**EXERCISE DETAILS**
Each record should be written out exactly as given.

╭─ EXERCISE MATERIAL

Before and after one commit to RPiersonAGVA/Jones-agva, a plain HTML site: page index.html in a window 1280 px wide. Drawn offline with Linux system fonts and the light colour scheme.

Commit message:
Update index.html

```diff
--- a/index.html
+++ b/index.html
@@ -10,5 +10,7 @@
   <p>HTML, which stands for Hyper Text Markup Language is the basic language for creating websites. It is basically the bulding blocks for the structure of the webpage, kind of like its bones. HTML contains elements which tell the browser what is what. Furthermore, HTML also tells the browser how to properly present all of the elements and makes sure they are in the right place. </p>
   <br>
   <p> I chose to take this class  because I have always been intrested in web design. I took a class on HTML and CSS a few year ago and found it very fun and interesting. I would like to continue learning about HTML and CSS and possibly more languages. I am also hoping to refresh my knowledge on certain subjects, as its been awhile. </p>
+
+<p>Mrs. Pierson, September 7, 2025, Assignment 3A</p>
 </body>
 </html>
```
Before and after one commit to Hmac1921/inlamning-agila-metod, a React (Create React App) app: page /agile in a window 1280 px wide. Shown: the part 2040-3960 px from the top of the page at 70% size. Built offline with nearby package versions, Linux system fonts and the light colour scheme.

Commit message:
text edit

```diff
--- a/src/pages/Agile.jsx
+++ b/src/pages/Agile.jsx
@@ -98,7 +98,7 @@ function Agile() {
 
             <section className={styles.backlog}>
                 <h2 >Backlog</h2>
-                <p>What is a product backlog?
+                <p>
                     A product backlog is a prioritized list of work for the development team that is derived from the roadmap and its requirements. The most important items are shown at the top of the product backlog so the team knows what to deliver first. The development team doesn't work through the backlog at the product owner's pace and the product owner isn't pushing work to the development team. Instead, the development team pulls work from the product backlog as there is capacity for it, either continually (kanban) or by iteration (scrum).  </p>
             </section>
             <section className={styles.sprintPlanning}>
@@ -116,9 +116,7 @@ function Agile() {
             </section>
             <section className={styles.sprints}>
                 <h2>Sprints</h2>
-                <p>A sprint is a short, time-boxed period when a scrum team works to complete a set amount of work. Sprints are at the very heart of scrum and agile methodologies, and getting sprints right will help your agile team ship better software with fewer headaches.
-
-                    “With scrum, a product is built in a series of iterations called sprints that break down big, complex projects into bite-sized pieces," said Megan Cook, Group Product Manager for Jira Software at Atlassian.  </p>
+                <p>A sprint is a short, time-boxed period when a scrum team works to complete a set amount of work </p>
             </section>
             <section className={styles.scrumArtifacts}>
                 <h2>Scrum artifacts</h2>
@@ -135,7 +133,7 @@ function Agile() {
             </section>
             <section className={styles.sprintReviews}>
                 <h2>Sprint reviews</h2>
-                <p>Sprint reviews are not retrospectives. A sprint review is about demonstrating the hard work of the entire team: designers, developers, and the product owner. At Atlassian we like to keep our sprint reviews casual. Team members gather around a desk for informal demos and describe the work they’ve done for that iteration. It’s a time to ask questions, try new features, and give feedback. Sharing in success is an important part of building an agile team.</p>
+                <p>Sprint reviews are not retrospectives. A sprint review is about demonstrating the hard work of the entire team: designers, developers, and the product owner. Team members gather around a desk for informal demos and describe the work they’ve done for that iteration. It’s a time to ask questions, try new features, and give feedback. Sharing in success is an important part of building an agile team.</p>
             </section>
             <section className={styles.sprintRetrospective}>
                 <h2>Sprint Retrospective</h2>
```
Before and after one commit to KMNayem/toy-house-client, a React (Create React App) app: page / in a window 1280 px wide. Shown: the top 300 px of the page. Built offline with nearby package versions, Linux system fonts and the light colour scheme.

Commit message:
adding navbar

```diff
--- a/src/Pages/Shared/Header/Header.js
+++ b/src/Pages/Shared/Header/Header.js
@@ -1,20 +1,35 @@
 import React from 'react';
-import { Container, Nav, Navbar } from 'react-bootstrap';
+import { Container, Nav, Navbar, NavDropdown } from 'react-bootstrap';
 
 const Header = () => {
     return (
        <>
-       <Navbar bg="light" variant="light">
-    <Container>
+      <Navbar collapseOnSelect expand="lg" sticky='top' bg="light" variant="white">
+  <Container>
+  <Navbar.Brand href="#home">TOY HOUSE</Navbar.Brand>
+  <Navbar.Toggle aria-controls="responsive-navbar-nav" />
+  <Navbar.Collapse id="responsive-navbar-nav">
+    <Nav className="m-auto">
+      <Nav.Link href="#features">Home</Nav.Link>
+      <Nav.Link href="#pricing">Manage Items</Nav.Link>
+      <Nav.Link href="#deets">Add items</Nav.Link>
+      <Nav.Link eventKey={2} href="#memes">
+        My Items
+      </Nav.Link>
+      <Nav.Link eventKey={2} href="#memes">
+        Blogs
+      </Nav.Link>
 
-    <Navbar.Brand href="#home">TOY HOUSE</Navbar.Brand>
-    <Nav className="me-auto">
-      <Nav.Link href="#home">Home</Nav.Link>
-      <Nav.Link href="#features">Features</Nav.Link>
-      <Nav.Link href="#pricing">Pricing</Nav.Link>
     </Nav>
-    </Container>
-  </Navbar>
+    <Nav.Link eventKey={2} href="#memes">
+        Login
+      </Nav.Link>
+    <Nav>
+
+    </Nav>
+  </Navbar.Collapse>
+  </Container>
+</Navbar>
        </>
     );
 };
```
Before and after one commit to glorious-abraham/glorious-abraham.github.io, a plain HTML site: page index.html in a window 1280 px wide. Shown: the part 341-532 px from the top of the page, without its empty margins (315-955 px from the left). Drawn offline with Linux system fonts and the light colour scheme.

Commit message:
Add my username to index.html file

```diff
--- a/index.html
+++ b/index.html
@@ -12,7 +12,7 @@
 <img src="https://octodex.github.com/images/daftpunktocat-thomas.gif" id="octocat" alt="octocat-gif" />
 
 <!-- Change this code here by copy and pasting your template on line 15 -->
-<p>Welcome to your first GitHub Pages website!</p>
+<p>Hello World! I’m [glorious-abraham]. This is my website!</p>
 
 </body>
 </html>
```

╰─

**ANSWER BOX**
Before and after one commit to RPiersonAGVA/Jones-agva, a plain HTML site: page index.html in a window 1280 px wide. Drawn offline with Linux system fonts and the light colour scheme.

Commit message:
Update index.html

```diff
--- a/index.html
+++ b/index.html
@@ -10,5 +10,7 @@
   <p>HTML, which stands for Hyper Text Markup Language is the basic language for creating websites. It is basically the bulding blocks for the structure of the webpage, kind of like its bones. HTML contains elements which tell the browser what is what. Furthermore, HTML also tells the browser how to properly present all of the elements and makes sure they are in the right place. </p>
   <br>
   <p> I chose to take this class  because I have always been intrested in web design. I took a class on HTML and CSS a few year ago and found it very fun and interesting. I would like to continue learning about HTML and CSS and possibly more languages. I am also hoping to refresh my knowledge on certain subjects, as its been awhile. </p>
+
+<p>Mrs. Pierson, September 7, 2025, Assignment 3A</p>
 </body>
 </html>
```
Before and after one commit to Hmac1921/inlamning-agila-metod, a React (Create React App) app: page /agile in a window 1280 px wide. Shown: the part 2040-3960 px from the top of the page at 70% size. Built offline with nearby package versions, Linux system fonts and the light colour scheme.

Commit message:
text edit

```diff
--- a/src/pages/Agile.jsx
+++ b/src/pages/Agile.jsx
@@ -98,7 +98,7 @@ function Agile() {
 
             <section className={styles.backlog}>
                 <h2 >Backlog</h2>
-                <p>What is a product backlog?
+                <p>
                     A product backlog is a prioritized list of work for the development team that is derived from the roadmap and its requirements. The most important items are shown at the top of the product backlog so the team knows what to deliver first. The development team doesn't work through the backlog at the product owner's pace and the product owner isn't pushing work to the development team. Instead, the development team pulls work from the product backlog as there is capacity for it, either continually (kanban) or by iteration (scrum).  </p>
             </section>
             <section className={styles.sprintPlanning}>
@@ -116,9 +116,7 @@ function Agile() {
             </section>
             <section className={styles.sprints}>
                 <h2>Sprints</h2>
-                <p>A sprint is a short, time-boxed period when a scrum team works to complete a set amount of work. Sprints are at the very heart of scrum and agile methodologies, and getting sprints right will help your agile team ship better software with fewer headaches.
-
-                    “With scrum, a product is built in a series of iterations called sprints that break down big, complex projects into bite-sized pieces," said Megan Cook, Group Product Manager for Jira Software at Atlassian.  </p>
+                <p>A sprint is a short, time-boxed period when a scrum team works to complete a set amount of work </p>
             </section>
             <section className={styles.scrumArtifacts}>
                 <h2>Scrum artifacts</h2>
@@ -135,7 +133,7 @@ function Agile() {
             </section>
             <section className={styles.sprintReviews}>
                 <h2>Sprint reviews</h2>
-                <p>Sprint reviews are not retrospectives. A sprint review is about demonstrating the hard work of the entire team: designers, developers, and the product owner. At Atlassian we like to keep our sprint reviews casual. Team members gather around a desk for informal demos and describe the work they’ve done for that iteration. It’s a time to ask questions, try new features, and give feedback. Sharing in success is an important part of building an agile team.</p>
+                <p>Sprint reviews are not retrospectives. A sprint review is about demonstrating the hard work of the entire team: designers, developers, and the product owner. Team members gather around a desk for informal demos and describe the work they’ve done for that iteration. It’s a time to ask questions, try new features, and give feedback. Sharing in success is an important part of building an agile team.</p>
             </section>
             <section className={styles.sprintRetrospective}>
                 <h2>Sprint Retrospective</h2>
```
Before and after one commit to KMNayem/toy-house-client, a React (Create React App) app: page / in a window 1280 px wide. Shown: the top 300 px of the page. Built offline with nearby package versions, Linux system fonts and the light colour scheme.

Commit message:
adding navbar

```diff
--- a/src/Pages/Shared/Header/Header.js
+++ b/src/Pages/Shared/Header/Header.js
@@ -1,20 +1,35 @@
 import React from 'react';
-import { Container, Nav, Navbar } from 'react-bootstrap';
+import { Container, Nav, Navbar, NavDropdown } from 'react-bootstrap';
 
 const Header = () => {
     return (
        <>
-       <Navbar bg="light" variant="light">
-    <Container>
+      <Navbar collapseOnSelect expand="lg" sticky='top' bg="light" variant="white">
+  <Container>
+  <Navbar.Brand href="#home">TOY HOUSE</Navbar.Brand>
+  <Navbar.Toggle aria-controls="responsive-navbar-nav" />
+  <Navbar.Collapse id="responsive-navbar-nav">
+    <Nav className="m-auto">
+      <Nav.Link href="#features">Home</Nav.Link>
+      <Nav.Link href="#pricing">Manage Items</Nav.Link>
+      <Nav.Link href="#deets">Add items</Nav.Link>
+      <Nav.Link eventKey={2} href="#memes">
+        My Items
+      </Nav.Link>
+      <Nav.Link eventKey={2} href="#memes">
+        Blogs
+      </Nav.Link>
 
-    <Navbar.Brand href="#home">TOY HOUSE</Navbar.Brand>
-    <Nav className="me-auto">
-      <Nav.Link href="#home">Home</Nav.Link>
-      <Nav.Link href="#features">Features</Nav.Link>
-      <Nav.Link href="#pricing">Pricing</Nav.Link>
     </Nav>
-    </Container>
-  </Navbar>
+    <Nav.Link eventKey={2} href="#memes">
+        Login
+      </Nav.Link>
+    <Nav>
+
+    </Nav>
+  </Navbar.Collapse>
+  </Container>
+</Navbar>
        </>
     );
 };
```
Before and after one commit to glorious-abraham/glorious-abraham.github.io, a plain HTML site: page index.html in a window 1280 px wide. Shown: the part 341-532 px from the top of the page, without its empty margins (315-955 px from the left). Drawn offline with Linux system fonts and the light colour scheme.

Commit message:
Add my username to index.html file

```diff
--- a/index.html
+++ b/index.html
@@ -12,7 +12,7 @@
 <img src="https://octodex.github.com/images/daftpunktocat-thomas.gif" id="octocat" alt="octocat-gif" />
 
 <!-- Change this code here by copy and pasting your template on line 15 -->
-<p>Welcome to your first GitHub Pages website!</p>
+<p>Hello World! I’m [glorious-abraham]. This is my website!</p>
 
 </body>
 </html>
```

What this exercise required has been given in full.